■ **What to produce**
Copy out the lines of the material that include the string "donnee".

■ **Extracted data**

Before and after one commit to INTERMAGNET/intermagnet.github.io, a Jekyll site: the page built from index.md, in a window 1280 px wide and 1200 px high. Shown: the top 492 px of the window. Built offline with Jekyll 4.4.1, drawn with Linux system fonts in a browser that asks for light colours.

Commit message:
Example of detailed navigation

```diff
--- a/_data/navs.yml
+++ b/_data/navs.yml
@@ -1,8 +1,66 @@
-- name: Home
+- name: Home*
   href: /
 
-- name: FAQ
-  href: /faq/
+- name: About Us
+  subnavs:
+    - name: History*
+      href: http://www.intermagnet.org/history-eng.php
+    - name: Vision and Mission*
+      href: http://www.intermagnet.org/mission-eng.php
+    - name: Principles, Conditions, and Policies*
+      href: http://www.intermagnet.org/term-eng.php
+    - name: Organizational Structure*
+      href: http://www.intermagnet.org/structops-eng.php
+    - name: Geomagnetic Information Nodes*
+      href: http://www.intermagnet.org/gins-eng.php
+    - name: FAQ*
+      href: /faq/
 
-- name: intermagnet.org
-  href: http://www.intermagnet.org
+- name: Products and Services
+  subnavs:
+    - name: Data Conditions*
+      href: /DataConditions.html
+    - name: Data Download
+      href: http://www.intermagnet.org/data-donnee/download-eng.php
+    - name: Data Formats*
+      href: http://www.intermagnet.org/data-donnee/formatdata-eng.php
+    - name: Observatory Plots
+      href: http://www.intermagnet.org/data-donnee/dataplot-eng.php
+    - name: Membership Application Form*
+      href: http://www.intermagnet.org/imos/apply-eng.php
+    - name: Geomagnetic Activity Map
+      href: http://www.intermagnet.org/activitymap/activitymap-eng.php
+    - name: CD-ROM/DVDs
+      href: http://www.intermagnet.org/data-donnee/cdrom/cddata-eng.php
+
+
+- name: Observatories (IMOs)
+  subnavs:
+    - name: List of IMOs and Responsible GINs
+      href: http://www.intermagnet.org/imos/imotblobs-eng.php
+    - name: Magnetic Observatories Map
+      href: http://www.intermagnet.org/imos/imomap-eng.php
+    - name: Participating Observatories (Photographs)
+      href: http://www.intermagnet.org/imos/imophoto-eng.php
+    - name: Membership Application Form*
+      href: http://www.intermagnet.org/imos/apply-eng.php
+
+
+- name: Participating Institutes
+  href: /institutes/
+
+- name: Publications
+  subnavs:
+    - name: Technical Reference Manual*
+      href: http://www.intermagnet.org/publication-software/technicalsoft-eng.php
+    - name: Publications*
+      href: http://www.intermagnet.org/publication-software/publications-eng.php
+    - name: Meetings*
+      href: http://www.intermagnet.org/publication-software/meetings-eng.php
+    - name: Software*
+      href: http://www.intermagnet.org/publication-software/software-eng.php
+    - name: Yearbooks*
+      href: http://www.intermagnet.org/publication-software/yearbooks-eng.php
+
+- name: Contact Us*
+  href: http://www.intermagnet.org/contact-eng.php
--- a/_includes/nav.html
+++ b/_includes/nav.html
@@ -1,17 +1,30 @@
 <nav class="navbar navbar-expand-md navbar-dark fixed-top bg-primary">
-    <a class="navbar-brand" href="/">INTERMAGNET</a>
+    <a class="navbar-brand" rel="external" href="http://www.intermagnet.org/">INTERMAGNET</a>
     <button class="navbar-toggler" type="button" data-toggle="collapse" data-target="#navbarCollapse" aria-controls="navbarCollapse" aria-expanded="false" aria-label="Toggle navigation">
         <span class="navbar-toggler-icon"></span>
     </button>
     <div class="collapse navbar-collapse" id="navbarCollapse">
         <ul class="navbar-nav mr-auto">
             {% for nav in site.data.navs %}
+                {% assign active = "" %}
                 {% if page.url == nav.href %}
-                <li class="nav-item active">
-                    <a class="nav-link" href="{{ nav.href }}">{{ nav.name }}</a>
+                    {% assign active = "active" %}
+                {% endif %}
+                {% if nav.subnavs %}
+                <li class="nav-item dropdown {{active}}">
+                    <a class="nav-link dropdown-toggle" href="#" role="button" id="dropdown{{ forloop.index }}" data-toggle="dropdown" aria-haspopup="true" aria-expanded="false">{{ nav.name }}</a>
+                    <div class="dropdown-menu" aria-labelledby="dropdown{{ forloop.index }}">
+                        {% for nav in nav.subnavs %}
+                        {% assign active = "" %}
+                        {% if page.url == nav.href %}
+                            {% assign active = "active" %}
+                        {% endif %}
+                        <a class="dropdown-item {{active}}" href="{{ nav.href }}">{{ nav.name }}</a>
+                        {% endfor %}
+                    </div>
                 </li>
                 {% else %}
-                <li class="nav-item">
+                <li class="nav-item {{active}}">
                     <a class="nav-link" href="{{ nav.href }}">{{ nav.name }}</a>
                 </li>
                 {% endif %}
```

■ **Solution to the problem**
+      href: http://www.intermagnet.org/data-donnee/download-eng.php
+      href: http://www.intermagnet.org/data-donnee/formatdata-eng.php
+      href: http://www.intermagnet.org/data-donnee/dataplot-eng.php
+      href: http://www.intermagnet.org/data-donnee/cdrom/cddata-eng.php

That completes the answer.